“Virtually everything in our lives is gifted to us, and there are many ‘gifts’ that we would prefer never to have received. It is part of our incarnational existence. We are the offspring of others. To have an embodied existence in space and time is to have a body burdened with the DNA of eons and a family and culture that is both the product and carrier of history.”
Read the whole article by Father Stephen Freeman: The Sins of a Nation
From Father Stephen Freeman:
When the Fathers used the word “symbol,” they understood that something was actually, really and truly made present. A symbol makes present that which it represents. This is fundamental in the doctrine of the Holy Icons. In our modern world, a symbol represents something that is not there, it is a sign of absence. Indeed, because our modern world-view is essentially one of nominalism, we believe that the ancient notion of symbol is simply impossible. It feels like superstition to the modern consciousness.

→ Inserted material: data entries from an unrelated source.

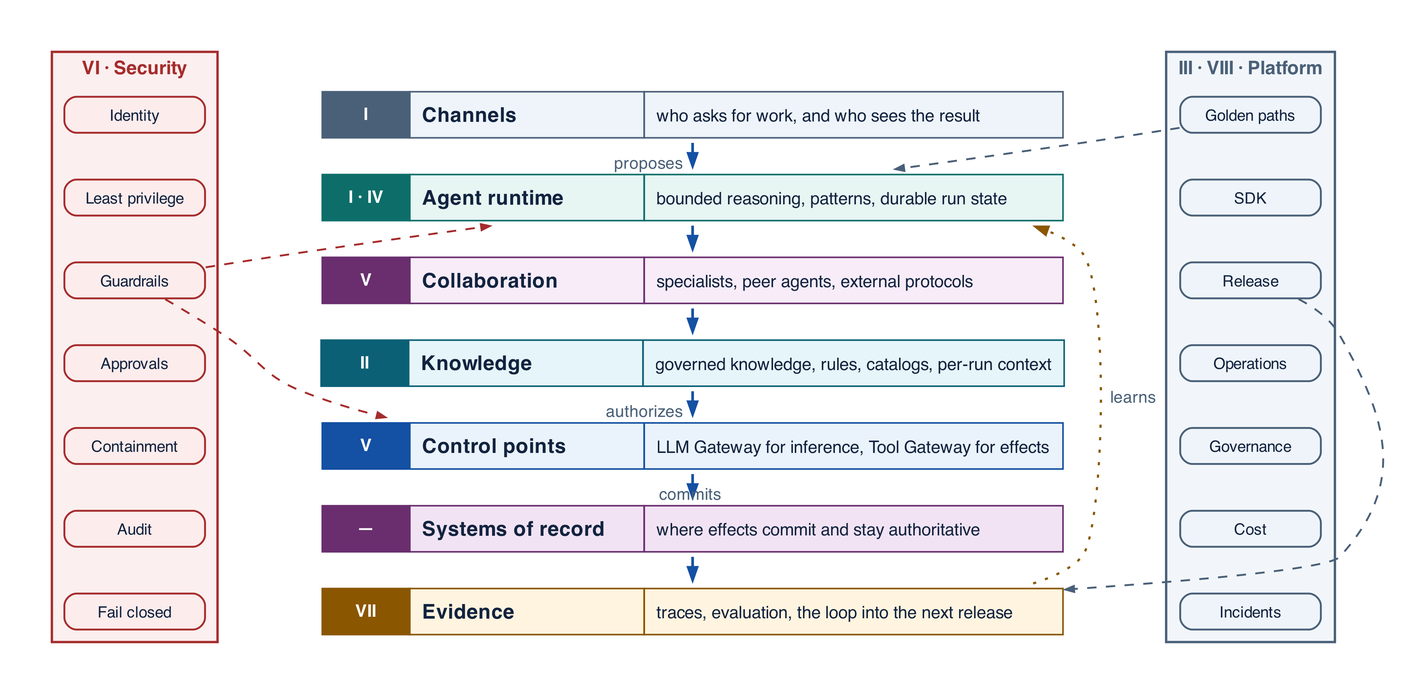
Before: assets/diagrams/system-overview.png, a diagram exported from Graphviz (rrahimi-uci/building-enterprise-general-intelligence). Its source is kept beside it as assets/diagrams/src/system-overview.gv.
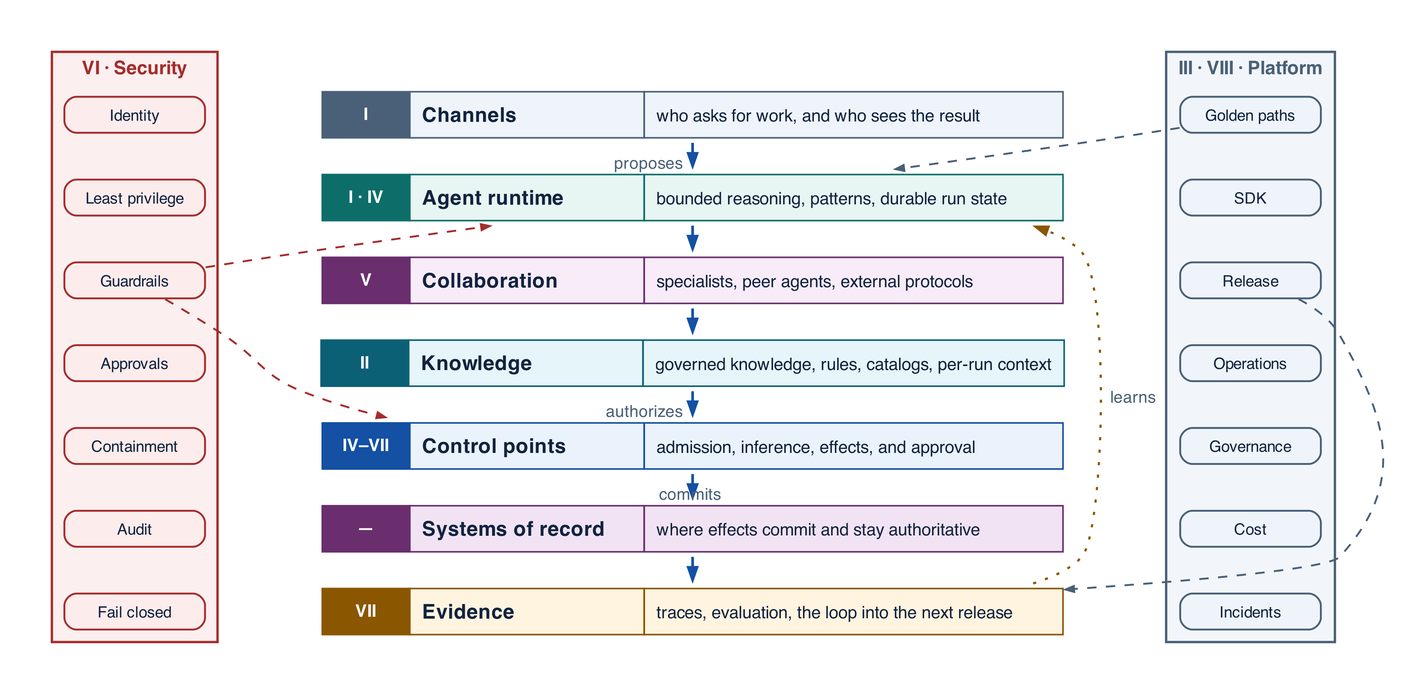
After the commit.

The edit, as a diff of the source:
```diff
@@ -42,9 +42,9 @@
         <TD WIDTH="268" ALIGN="LEFT"><FONT POINT-SIZE="11">governed knowledge, rules, catalogs, per-run context</FONT></TD></TR></TABLE>>]
 
   gw [label=<<TABLE BORDER="0" CELLBORDER="1" CELLSPACING="0" CELLPADDING="7" COLOR="#1450A3" BGCOLOR="#EAF3FB">
-    <TR><TD WIDTH="56" BGCOLOR="#1450A3" ALIGN="CENTER"><FONT COLOR="white" POINT-SIZE="11"><B>V</B></FONT></TD>
+    <TR><TD WIDTH="56" BGCOLOR="#1450A3" ALIGN="CENTER"><FONT COLOR="white" POINT-SIZE="11"><B>IV&#8211;VII</B></FONT></TD>
         <TD WIDTH="150" ALIGN="LEFT"><B>Control points</B></TD>
-        <TD WIDTH="268" ALIGN="LEFT"><FONT POINT-SIZE="11">LLM Gateway for inference, Tool Gateway for effects</FONT></TD></TR></TABLE>>]
+        <TD WIDTH="268" ALIGN="LEFT"><FONT POINT-SIZE="11">admission, inference, effects, and approval</FONT></TD></TR></TABLE>>]
 
   sor [label=<<TABLE BORDER="0" CELLBORDER="1" CELLSPACING="0" CELLPADDING="7" COLOR="#6A2E6E" BGCOLOR="#F1E3F3">
     <TR><TD WIDTH="56" BGCOLOR="#6A2E6E" ALIGN="CENTER"><FONT COLOR="white" POINT-SIZE="11"><B>—</B></FONT></TD>
```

But this brings us to my description of sin as not being a “legal problem.” St. Justin says that “sin defiles a man and his being.” This is not contemporary language. He means exactly what he is saying. It is of a piece with St. Athanasius’ description of sin as death, corruption and non-being. Sin is something, not just a thought in the mind of God. It kills us, and not because God is doing the killing. Sin is death itself. The “lawlessness” of I John 3:4 is the anarchy, chaos, and disorder of death and corruption. Sin is utterly contrary to the life that is the gift of God.
This is why St. Justin (and the Church) can say that the remedy of sin is holiness, the “synthesis and unity of all the holy virtues and grace-filled energies.” When we partake of the holy mysteries of Christ’s Body and Blood, they “cleanse us from all sin.” This is not a simple change of our status in the mind of God. His Body and Blood are life. They are the antidote to death, decay, corruption and non-being. They destroy the lawlessness that is the anarchy, chaos and disorder of death and corruption.
You can read the entire article here: Secularized Sin
If all the world a single body shared —
One heart, one breath, one blood, one flesh, one life —
Then sin has not one cell, one atom spared
The poison of shared wickedness and strife.
What wickedness, what strife, you well may ask,
Oblivious that you yourself are sick,
That fallen nature’s health is but a mask
And trust in this world just a devil’s trick.
We are one body, and our body died
The day we sinned, the days we sinned anew,
The walking-dead until the Crucified
By dying killed our sin to make life true.
And so, live well, ye merry gentlemen:
Sin’s antidote was born in Bethlehem.
-Fr. Louis Tarsitano
Yes, it’s my birthday today! Another day to thank God for all His wonderful gifts.
This spring I’ve been enjoying The Prologue of Ohrid by St.Nikolai Velimirovic. I splurged on this two-volume set of readings for every day of the year when our church bookstore offered it at a discount. I was the one who had to write down information about the book for a list of sale items, and that was the first time I’d actually looked inside. Something about the name along with its size had made me disregard it, but in the Preface I learned that the name Ohrid is “solely to distinguish it from the ancient Slavonic Prologue which — regrettably, because of its language — has become inaccessible to the Slavic people of our time.”
I’d heard and read many of St. Nikolai’s Prayers by the Lake, which are heartfelt and inspiring poems, so it is not surprising that his devotionals of three or four pages are also beneficial. They include stories of two or more saints commemorated that day, a Reflection, a Contemplation, a Homily of a few paragraphs, and often a Hymn of Praise. I’m happy to know that the whole thing is also available online, so I won’t need to carry my book across the continent later this month.
Today’s Reflection is a good one for Lent:
Even in His pain on the Cross, the Lord Jesus did not condemn sinners but offered up pardon for their sins to His Father, saying, They know not what they do (Luke 23:34)! Let us not judge anyone so that we will not be judged. For no one is certain that, before his death, he will not commit the same sin by which he condemns his brother. St. Anastasius of Sinai teaches: “Even if you see someone sinning, do not judge him, for you do not know what the end of his life will be like. The thief who was crucified with Christ was a murderer, while Judas was an apostle of Jesus, but the thief entered into the Kingdom, and the apostle went to perdition. Even if you see someone sinning, bear in mind that you do not know his good works. For many have sinned openly and repented in secret; we see their sins, but we do not know their repentance. Therefore, brethren, let us not judge anyone so that we will not be judged.”
|St. Anastasius by Rembrandt